Liskeard Labour notes:
- That Accountable Care Organisations (ACOs) are being introduced without adequate public involvement or consultation; and implemented beyond any legal framework, creating problems of governance and accountability;
- that there is no robust evidence base to support their use in the context of the English NHS;
- that they are likely to replace experienced clinicians with new lower-skilled and lower-paid roles, and undermine NHS terms and conditions of employment;
- that multiple procurements will be replaced by a single, major, long-term contract to provide health and social care services for Cornwall; the draft model contract for ACOs published by NHSE allows for, and is likely to attract, bids from multinational corporations.
Liskeard Labour believes that the setting up of an ACO in Cornwall would
- allow private companies to profiteer from the stripping of NHS assets such as land and buildings;
- incentivise the rationing of services and – even more concerning – denial of care;
- facilitate increasing privatisation of the NHS, by giving private corporations new roles and powers to shape the NHS in their interests.
We further believe that, although acute, primary care, community NHS services and social care need to be better integrated, major funding input is the first and foremost requirement, to restore safe level of service provision.
Liskeard Labour resolves to oppose, and to call on all sections of the local party to oppose, the setting up of an Accountable Care Organisation in Cornwall.
Liskeard Labour resolves to campaign, and to call on all sections of the local party to campaign, for:
- The £100 million debt write-off which the government is offering as an incentive to set up the Cornwall ACO to be written off immediately with no strings attached;
- Increased funding of the NHS and personal social care;
- No change without full public involvement and consultation;

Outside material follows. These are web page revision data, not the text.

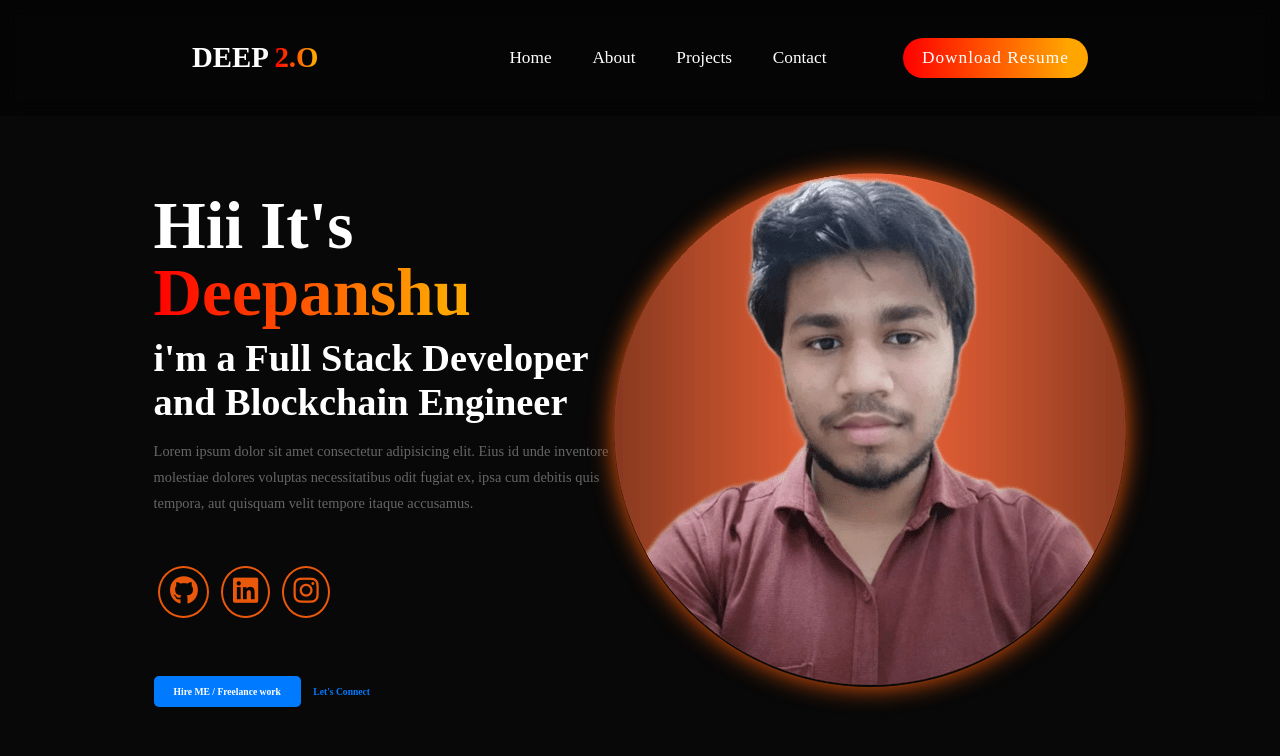
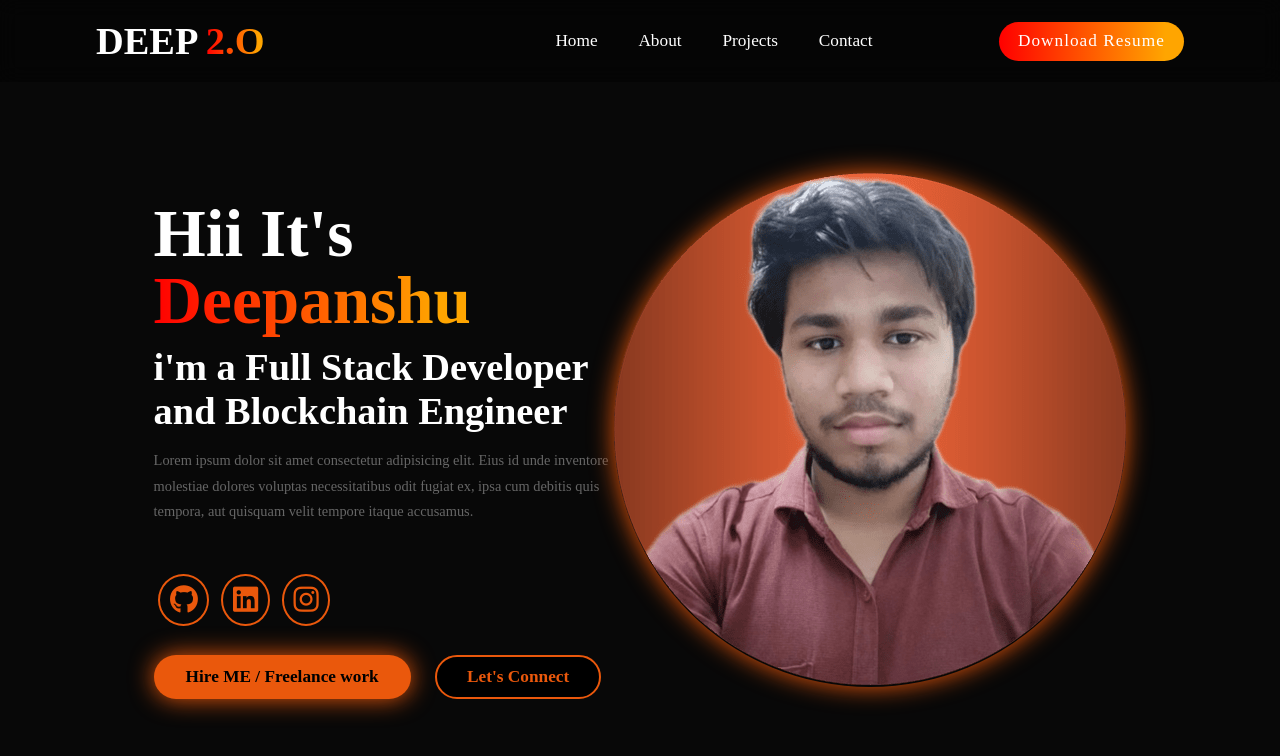
Before and after one commit to Deepanshu-Baghel/basic-portfolio, a plain HTML site: page index.html in a window 1280 px wide. Drawn offline with Linux system fonts and the light colour scheme.

Commit message:
`Refactor CSS and HTML for buttons and header`

```diff
--- a/index.html
+++ b/index.html
@@ -50,7 +50,7 @@
 
         <div class="buttons">
           <a href="#" class="btn">Hire ME / Freelance work</a>
-          <a href="#contact">Let's Connect</a>
+          <a href="#contact" class="btn">Let's Connect</a>
         </div>
       </div>
 
--- a/style.css
+++ b/style.css
@@ -26,13 +26,12 @@ header{
   width: 100%;
   top: 0;
   left: 0;
-  padding: 4rem 15%;
+  padding: 2rem;
   background: rgba(0, 0, 0, 0.3);
   backdrop-filter: blur(10px);
   display: flex;
   justify-content: space-between;
   align-items: center;
-  z-index: 1000;
 
 }
 #menu-icon{
@@ -41,7 +40,8 @@ header{
   display: none;
 }
 .logo{
-  font-size: 3rem;
+  padding-left: 8rem;
+  font-size: 4rem;
   color: var(--text-color);
   font-weight: 800;
   cursor: pointer;
@@ -76,6 +76,7 @@ SPAN{
 .boom-button{
   font-size: 1.8rem;
   padding: 1rem 2rem;
+  margin-right: 8rem;
   border-radius: 3rem;
   background: linear-gradient(270deg, orange 10%, red 100% );
   letter-spacing: 1px;
@@ -184,32 +185,41 @@ SPAN{
 /* Buttons */
 
 .buttons {
-  margin-top: 30px;
+  display: flex;
+  gap: 1.5rem;
+
 }
 
 .buttons .btn {
   display: inline-block;
-  padding: 10px 20px;
-  background: #007bff;
-  color: #fff;
-  text-decoration: none;
-  border-radius: 5px;
+  padding: 10px 30px;
+  background-color: var(--main-color);
+  box-shadow: 0 0 25px var(--main-color);
+  color: black;
+  font-size: 1.8rem;
+  border: 2px solid transparent;
+  font-weight: 600;
+  border-radius: 3rem;
   margin-right: 10px;
-  transition: background 0.3s ease;
+  transition: 0.3s ease-in-out;
 }
 
 .buttons .btn:hover {
-  background: #0056b3;
+  transform: scale(1.05);
+  box-shadow: 0 0 25px var(--main-color);
 }
 
-.buttons a {
-  color: #007bff;
-  text-decoration: none;
-  font-weight: bold;
+.buttons a:nth-of-type(2) {
+  background-color: black;
+  color: var(--main-color);
+  border: 2px solid var(--main-color);
+  box-shadow: 0 0 25px transparent;
 }
 
-.buttons a:hover {
-  text-decoration: underline;
+.buttons a:nth-of-type(2):hover {
+  box-shadow: 0 0 25px var(--main-color);
+  background-color: var(--main-color);
+  color: black;
 }
 
 /* Responsive Design */
```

- New legislation that ends the marketisation and fragmentation of the NHS, and re-establishes public bodies and NHS services that are accountable to Parliament and local communities – legislation such as that drafted in the NHS Reinstatement Bill 2016-17.